== WHAT THE EXERCISE ASKS ==
Your answer must be the full listing, reproduced exactly, minus any pictures.

== EXTRACTED MATERIAL ==
○ ○ ○ ○ ○ ○ ○

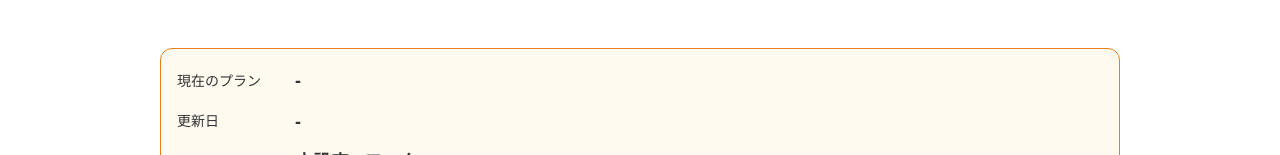
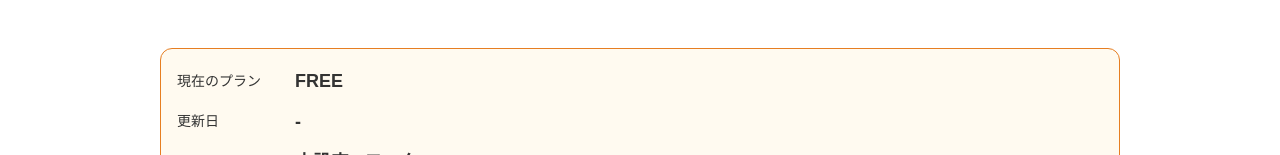
Before and after one commit to GrowTerraceInc/richpass-frontend, a Next.js app: page /settings/plan in a window 1280 px wide. Shown: the part 184-339 px from the top of the page. Built offline with nearby package versions, Linux system fonts and the light colour scheme; no server answers.

Commit message:
feat(plan): map Stripe price_id to FREE/PREMIUM via env; keep original UI

```diff
--- a/app/settings/plan/PlanCurrentCard.tsx
+++ b/app/settings/plan/PlanCurrentCard.tsx
@@ -6,8 +6,14 @@ import styles from './PlanPage.module.css';
 import LinkButton from '@/app/components/ui/LinkButton';
 import { getSubscriptionStatusApi } from '../../lib/billingClient';
 
-// Planの最小情報（サーバ側の loadPlans() から渡してもらう想定）
+// 元UIの Plan 情報（page.tsx から渡す）
 type PlanLite = { planId: string; name: string };
+
+// env: PREMIUMのStripe価格IDをカンマ区切りで設定（例）NEXT_PUBLIC_PREMIUM_PRICE_IDS=price_XXXX,price_YYYY
+const PREMIUM_PRICE_IDS: string[] = (process.env.NEXT_PUBLIC_PREMIUM_PRICE_IDS ?? '')
+  .split(',')
+  .map((s) => s.trim())
+  .filter(Boolean);
 
 function formatDateYmd(iso?: string | null) {
   if (!iso) return '-';
@@ -16,16 +22,23 @@ function formatDateYmd(iso?: string | null) {
   return `${d.getFullYear()}年${d.getMonth() + 1}月${d.getDate()}日`;
 }
 
-// 既存UIの表記ルールを踏襲
+// 元UIの表記ルールを踏襲
 function displayName(name: string, planId: string) {
   if (planId.toLowerCase() === 'pro' || name.toUpperCase() === 'PRO') return 'PREMIUM';
   if (planId.toLowerCase() === 'premium') return 'PREMIUM';
   return 'FREE';
 }
 
+// Stripeのprice_id→アプリ内planIdへの解決（憶測禁止のため、envでのみ判定）
+function resolvePlanIdFromPriceId(currentPlanPriceId: string | null): 'free' | 'premium' | null {
+  if (!currentPlanPriceId) return 'free'; // priceが無い＝FREE想定（課金中でない）
+  if (PREMIUM_PRICE_IDS.includes(currentPlanPriceId)) return 'premium';
+  return null; // マッピング不明→誤表記回避のためnull
+}
+
 export default function PlanCurrentCard({ plans }: { plans: PlanLite[] }) {
   const [status, setStatus] = useState<string>('');
-  const [currentPlanId, setCurrentPlanId] = useState<string | null>(null);
+  const [currentPriceId, setCurrentPriceId] = useState<string | null>(null);
   const [renewsAt, setRenewsAt] = useState<string | null>(null);
   const [last4, setLast4] = useState<string | null>(null);
 
@@ -36,11 +49,11 @@ export default function PlanCurrentCard({ plans }: { plans: PlanLite[] }) {
         const j = await getSubscriptionStatusApi();
         if (!mounted) return;
         setStatus(j.status ?? '');
-        setCurrentPlanId(j.current_plan_id ?? null);
+        setCurrentPriceId(j.current_plan_id ?? null);
         setRenewsAt(j.renews_at ?? null);
         setLast4(j.payment_method?.last4 ?? null);
       } catch {
-        // 失敗時は初期表示（'-'）のまま
+        // 失敗時は既定のまま
       }
     })();
     return () => {
@@ -48,12 +61,14 @@ export default function PlanCurrentCard({ plans }: { plans: PlanLite[] }) {
     };
   }, []);
 
-  const plan = currentPlanId
-    ? plans.find((p) => p.planId === currentPlanId) ?? null
-    : null;
-  const planLabel = plan
-    ? displayName(plan.name, plan.planId)
-    : currentPlanId ?? '-';
+  // envマッピングで planId を解決し、元UIの表示名ルールに渡す
+  const resolvedPlanId = resolvePlanIdFromPriceId(currentPriceId); // 'free' | 'premium' | null
+  const resolvedPlan =
+    resolvedPlanId ? plans.find((p) => p.planId === resolvedPlanId) ?? null : null;
+
+  const planLabel = resolvedPlanId
+    ? displayName(resolvedPlan?.name ?? (resolvedPlanId === 'premium' ? 'PREMIUM' : 'FREE'), resolvedPlanId)
+    : (currentPriceId ?? '-'); // マッピング不明時はprice文字列をそのまま（誤表記回避）
 
   return (
     <section className={styles.currentCard}>
```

○ ○ ○ ○ ○ ○ ○

== SOLUTION TO THIS TASK ==
Before and after one commit to GrowTerraceInc/richpass-frontend, a Next.js app: page /settings/plan in a window 1280 px wide. Shown: the part 184-339 px from the top of the page. Built offline with nearby package versions, Linux system fonts and the light colour scheme; no server answers.

Commit message:
feat(plan): map Stripe price_id to FREE/PREMIUM via env; keep original UI

```diff
--- a/app/settings/plan/PlanCurrentCard.tsx
+++ b/app/settings/plan/PlanCurrentCard.tsx
@@ -6,8 +6,14 @@ import styles from './PlanPage.module.css';
 import LinkButton from '@/app/components/ui/LinkButton';
 import { getSubscriptionStatusApi } from '../../lib/billingClient';
 
-// Planの最小情報（サーバ側の loadPlans() から渡してもらう想定）
+// 元UIの Plan 情報（page.tsx から渡す）
 type PlanLite = { planId: string; name: string };
+
+// env: PREMIUMのStripe価格IDをカンマ区切りで設定（例）NEXT_PUBLIC_PREMIUM_PRICE_IDS=price_XXXX,price_YYYY
+const PREMIUM_PRICE_IDS: string[] = (process.env.NEXT_PUBLIC_PREMIUM_PRICE_IDS ?? '')
+  .split(',')
+  .map((s) => s.trim())
+  .filter(Boolean);
 
 function formatDateYmd(iso?: string | null) {
   if (!iso) return '-';
@@ -16,16 +22,23 @@ function formatDateYmd(iso?: string | null) {
   return `${d.getFullYear()}年${d.getMonth() + 1}月${d.getDate()}日`;
 }
 
-// 既存UIの表記ルールを踏襲
+// 元UIの表記ルールを踏襲
 function displayName(name: string, planId: string) {
   if (planId.toLowerCase() === 'pro' || name.toUpperCase() === 'PRO') return 'PREMIUM';
   if (planId.toLowerCase() === 'premium') return 'PREMIUM';
   return 'FREE';
 }
 
+// Stripeのprice_id→アプリ内planIdへの解決（憶測禁止のため、envでのみ判定）
+function resolvePlanIdFromPriceId(currentPlanPriceId: string | null): 'free' | 'premium' | null {
+  if (!currentPlanPriceId) return 'free'; // priceが無い＝FREE想定（課金中でない）
+  if (PREMIUM_PRICE_IDS.includes(currentPlanPriceId)) return 'premium';
+  return null; // マッピング不明→誤表記回避のためnull
+}
+
 export default function PlanCurrentCard({ plans }: { plans: PlanLite[] }) {
   const [status, setStatus] = useState<string>('');
-  const [currentPlanId, setCurrentPlanId] = useState<string | null>(null);
+  const [currentPriceId, setCurrentPriceId] = useState<string | null>(null);
   const [renewsAt, setRenewsAt] = useState<string | null>(null);
   const [last4, setLast4] = useState<string | null>(null);
 
@@ -36,11 +49,11 @@ export default function PlanCurrentCard({ plans }: { plans: PlanLite[] }) {
         const j = await getSubscriptionStatusApi();
         if (!mounted) return;
         setStatus(j.status ?? '');
-        setCurrentPlanId(j.current_plan_id ?? null);
+        setCurrentPriceId(j.current_plan_id ?? null);
         setRenewsAt(j.renews_at ?? null);
         setLast4(j.payment_method?.last4 ?? null);
       } catch {
-        // 失敗時は初期表示（'-'）のまま
+        // 失敗時は既定のまま
       }
     })();
     return () => {
@@ -48,12 +61,14 @@ export default function PlanCurrentCard({ plans }: { plans: PlanLite[] }) {
     };
   }, []);
 
-  const plan = currentPlanId
-    ? plans.find((p) => p.planId === currentPlanId) ?? null
-    : null;
-  const planLabel = plan
-    ? displayName(plan.name, plan.planId)
-    : currentPlanId ?? '-';
+  // envマッピングで planId を解決し、元UIの表示名ルールに渡す
+  const resolvedPlanId = resolvePlanIdFromPriceId(currentPriceId); // 'free' | 'premium' | null
+  const resolvedPlan =
+    resolvedPlanId ? plans.find((p) => p.planId === resolvedPlanId) ?? null : null;
+
+  const planLabel = resolvedPlanId
+    ? displayName(resolvedPlan?.name ?? (resolvedPlanId === 'premium' ? 'PREMIUM' : 'FREE'), resolvedPlanId)
+    : (currentPriceId ?? '-'); // マッピング不明時はprice文字列をそのまま（誤表記回避）
 
   return (
     <section className={styles.currentCard}>
```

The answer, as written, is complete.